A brief search around the internet revealed that operatic injuries are not uncommon. And they can sometimes be quite serious.
- Tenor David Montague-Rendell fell 15 feet when a platform malfunctioned at the Copenhagen Opera House last year. The fall shattered his hip and also did damage to his shoulders. He’s suing for £250,000.
- Baritone Simon Keenleyside once fell into the orchestra pit during a performance of Turandot at Wembley Stadium. He also once fell through a trap door during Eugene Onegin at Covent Garden. ”All singers get hurt,” he once told a journalist. “It happens to everyone. It’s a bit of a circus job.”
- Mezzo Joyce DiDonato broke her leg during a Barber of Seville at Covent Garden – and somehow managed to complete the performance, before being whisked off to a hospital.
- Baritone Marius Kwiecien suffered a herniated disc during a rehearsal of Don Giovanni at the Met.
- Soprano Elizabeth Knighton-Printy fell 30 feet to the stage while making a “Tosca leap” that didn’t go as planned, in Minneapolis. She suffered multiple fractures.
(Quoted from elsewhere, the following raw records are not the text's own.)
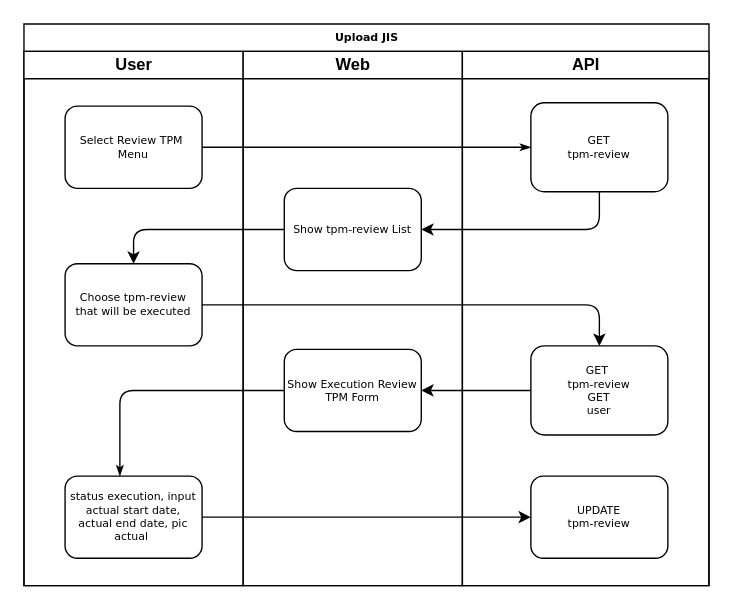
alqaj/diagrams keeps this draw.io diagram as page "Execution Review TPM" (23 of 32) of ERD/TPM System Flow.drawio. Above is the earlier version. Source tidied: cells renumbered, new cells numbered last; positions are measured from the earlier drawing's top-left corner, leaving out a move shared by most shapes. Both pictures are drawn from the tidied source at 137%, with x=0, y=0 at pixel (23, 23).
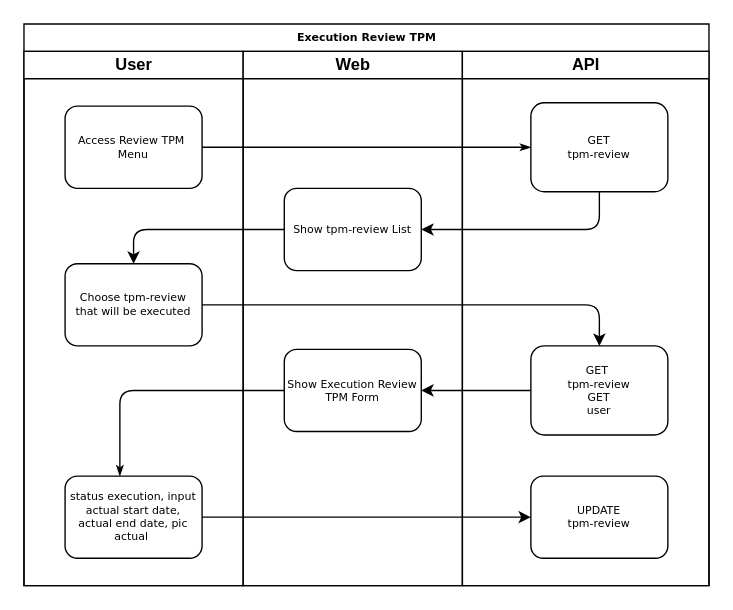
After the change.

Unchanged cells that the change refers to:
```xml
<mxCell id="3" value="User" style="swimlane;html=1;startSize=20;" parent="2" vertex="1">
  <mxGeometry y="20" width="160" height="390" as="geometry" />
</mxCell>
```

The edit, as a diff of the source:
```diff
@@
-    <mxCell id="2" value="Upload JIS" style="swimlane;html=1;startSize=20;rounded=0;shadow=0;labelBackgroundColor=none;strokeWidth=1;fontFamily=Verdana;fontSize=8;align=center;" parent="1" vertex="1">
+    <mxCell id="2" value="Execution Review TPM" style="swimlane;html=1;startSize=20;rounded=0;shadow=0;labelBackgroundColor=none;strokeWidth=1;fontFamily=Verdana;fontSize=8;align=center;" parent="1" vertex="1">
       <mxGeometry width="500" height="410" as="geometry" />
     </mxCell>
@@
-    <mxCell id="4" value="Select&amp;nbsp;Review TPM&amp;nbsp;&lt;br&gt;Menu" style="rounded=1;whiteSpace=wrap;html=1;shadow=0;labelBackgroundColor=none;strokeWidth=1;fontFamily=Verdana;fontSize=8;align=center;" parent="3" vertex="1">
+    <mxCell id="4" value="Access Review TPM&amp;nbsp;&lt;br&gt;Menu" style="rounded=1;whiteSpace=wrap;html=1;shadow=0;labelBackgroundColor=none;strokeWidth=1;fontFamily=Verdana;fontSize=8;align=center;" parent="3" vertex="1">
       <mxGeometry x="30" y="40" width="100" height="60" as="geometry" />
     </mxCell>
```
- Tenor Richard Versalle had a heart attack and fell off a 20-foot ladder during a Met production of The Makropoulos Case. This fatal incident happened just after he sang the words, “You can only live so long.”
This autumn I was at a Canadian Opera Company production of Rigoletto, in which a singer was required to sing an aria sideways, while “walking” along a wall, supported in mid-air by the arms of many choristers. As I watched this risky bit of staging, it occurred to me that these days the average opera singer is called upon to do far more that is strange and dangerous than most actors in spoken-word theatre will ever be asked to do. And opera singers are expected to do all this crazy stuff while watching a conductor.
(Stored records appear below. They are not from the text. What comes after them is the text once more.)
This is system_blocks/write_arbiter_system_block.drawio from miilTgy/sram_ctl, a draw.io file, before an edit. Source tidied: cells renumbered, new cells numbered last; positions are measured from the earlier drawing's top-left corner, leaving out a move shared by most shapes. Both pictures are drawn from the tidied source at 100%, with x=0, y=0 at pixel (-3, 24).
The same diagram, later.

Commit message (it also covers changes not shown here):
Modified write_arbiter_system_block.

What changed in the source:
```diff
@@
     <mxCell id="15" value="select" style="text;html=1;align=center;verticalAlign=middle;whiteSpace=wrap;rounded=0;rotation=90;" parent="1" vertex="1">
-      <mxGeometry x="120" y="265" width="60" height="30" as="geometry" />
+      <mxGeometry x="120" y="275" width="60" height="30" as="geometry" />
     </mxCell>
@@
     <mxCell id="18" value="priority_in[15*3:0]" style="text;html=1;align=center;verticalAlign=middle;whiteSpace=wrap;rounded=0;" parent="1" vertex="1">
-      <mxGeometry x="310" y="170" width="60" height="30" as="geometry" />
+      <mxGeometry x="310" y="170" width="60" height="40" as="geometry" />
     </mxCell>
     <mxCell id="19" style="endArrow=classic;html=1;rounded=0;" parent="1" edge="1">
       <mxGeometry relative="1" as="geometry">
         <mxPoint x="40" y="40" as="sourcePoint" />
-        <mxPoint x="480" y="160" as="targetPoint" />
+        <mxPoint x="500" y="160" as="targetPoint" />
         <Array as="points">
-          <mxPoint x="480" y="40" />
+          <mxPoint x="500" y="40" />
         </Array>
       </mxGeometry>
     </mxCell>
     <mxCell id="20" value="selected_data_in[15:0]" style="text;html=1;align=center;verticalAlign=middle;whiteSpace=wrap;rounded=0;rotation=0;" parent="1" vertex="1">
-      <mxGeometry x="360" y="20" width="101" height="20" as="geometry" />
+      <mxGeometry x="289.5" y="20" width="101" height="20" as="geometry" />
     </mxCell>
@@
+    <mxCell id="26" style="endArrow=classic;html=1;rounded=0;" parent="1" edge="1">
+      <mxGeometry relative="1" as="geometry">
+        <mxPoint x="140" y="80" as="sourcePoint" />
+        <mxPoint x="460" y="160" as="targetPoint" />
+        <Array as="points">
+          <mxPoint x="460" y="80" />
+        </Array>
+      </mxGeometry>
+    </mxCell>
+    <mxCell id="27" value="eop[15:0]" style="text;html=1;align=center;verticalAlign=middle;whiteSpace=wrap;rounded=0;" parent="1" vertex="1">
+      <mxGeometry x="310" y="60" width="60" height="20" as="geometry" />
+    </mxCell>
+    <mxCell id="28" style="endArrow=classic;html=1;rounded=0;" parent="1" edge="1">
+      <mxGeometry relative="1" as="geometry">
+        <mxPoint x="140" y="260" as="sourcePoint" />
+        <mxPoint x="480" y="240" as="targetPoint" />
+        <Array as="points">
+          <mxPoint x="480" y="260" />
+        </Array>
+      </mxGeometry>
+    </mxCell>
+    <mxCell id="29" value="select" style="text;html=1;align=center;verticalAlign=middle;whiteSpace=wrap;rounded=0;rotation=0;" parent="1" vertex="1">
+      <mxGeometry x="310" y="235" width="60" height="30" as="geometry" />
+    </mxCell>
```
Does the public taste for excitement – and the desire of some directors and designers to mount “groundbreaking” and “daring” productions – push the envelope a little too far sometimes? Those of us who enjoy our operas from the comfort of cushy seats in the audience should perhaps be more mindful of the very real risks that opera singers take on our behalf.
Let’s not forget that the expression “break a leg” is not intended literally!
© Colin Eatock 2011